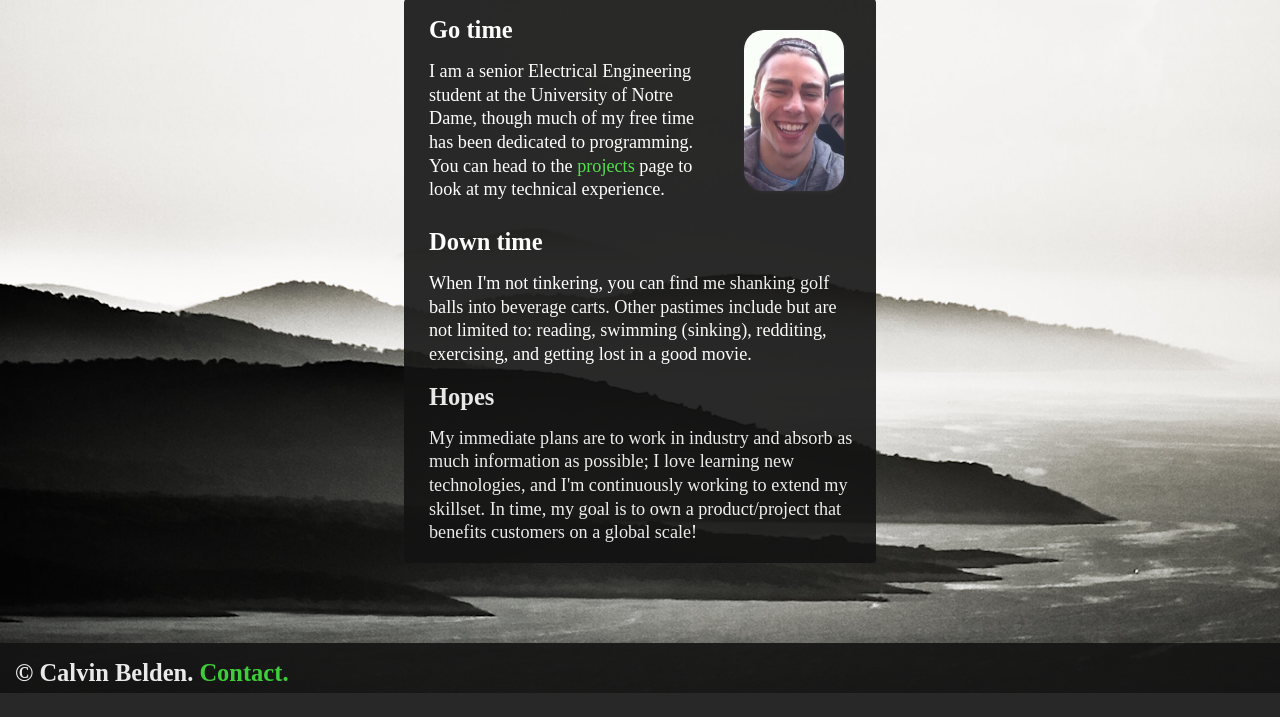
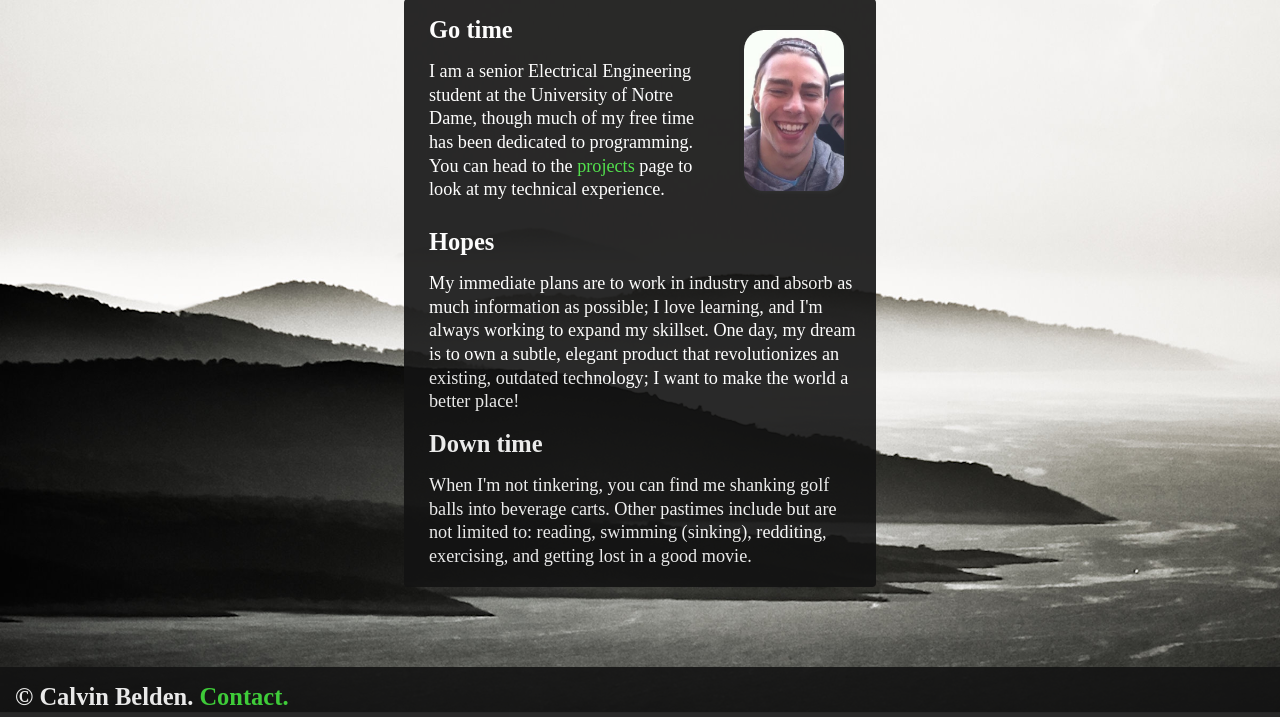
Before and after one commit to cbelden/MySite, a Flask app: page /about in a window 1280 px wide. Shown: the part 141-858 px from the top of the page. Before the commit the page ends 834 px from the top, so only its background shows below. Run offline with Flask 2, Linux system fonts and the light colour scheme; some libraries are stand-ins or nearby versions; some web fonts are replaced.

Commit message:
MORE REWORDING

```diff
--- a/mysite/templates/about.html
+++ b/mysite/templates/about.html
@@ -27,14 +27,14 @@
 
     <div class="spacer"></div>
 
+    <h3>Hopes</h3>
+    <p>
+        My immediate plans are to work in industry and absorb as much information as possible; I love learning, and I'm always working to expand my skillset.  One day, my dream is to own a subtle, elegant product that revolutionizes an existing, outdated technology; I want to make the world a better place!
+    </p>
+
     <h3>Down time</h3>
     <p>
         When I'm not tinkering, you can find me shanking golf balls into beverage carts.  Other pastimes include but are not limited to: reading, swimming (sinking), redditing, exercising, and getting lost in a good movie.
     </p>
-
-    <h3>Hopes</h3>
-    <p>
-        My immediate plans are to work in industry and absorb as much information as possible; I love learning new technologies, and I'm continuously working to extend my skillset.  In time, my goal is to own a product/project that benefits customers on a global scale!
-    </p>
 </div> <!-- .main-container -->
 {% endblock %}
```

================================

> **WHAT IS BEING ASKED**: Quote everything in the listing above exactly; pictures are the only thing to omit.

> **TASK RESULT**:
Before and after one commit to cbelden/MySite, a Flask app: page /about in a window 1280 px wide. Shown: the part 141-858 px from the top of the page. Before the commit the page ends 834 px from the top, so only its background shows below. Run offline with Flask 2, Linux system fonts and the light colour scheme; some libraries are stand-ins or nearby versions; some web fonts are replaced.

Commit message:
MORE REWORDING

```diff
--- a/mysite/templates/about.html
+++ b/mysite/templates/about.html
@@ -27,14 +27,14 @@
 
     <div class="spacer"></div>
 
+    <h3>Hopes</h3>
+    <p>
+        My immediate plans are to work in industry and absorb as much information as possible; I love learning, and I'm always working to expand my skillset.  One day, my dream is to own a subtle, elegant product that revolutionizes an existing, outdated technology; I want to make the world a better place!
+    </p>
+
     <h3>Down time</h3>
     <p>
         When I'm not tinkering, you can find me shanking golf balls into beverage carts.  Other pastimes include but are not limited to: reading, swimming (sinking), redditing, exercising, and getting lost in a good movie.
     </p>
-
-    <h3>Hopes</h3>
-    <p>
-        My immediate plans are to work in industry and absorb as much information as possible; I love learning new technologies, and I'm continuously working to extend my skillset.  In time, my goal is to own a product/project that benefits customers on a global scale!
-    </p>
 </div> <!-- .main-container -->
 {% endblock %}
```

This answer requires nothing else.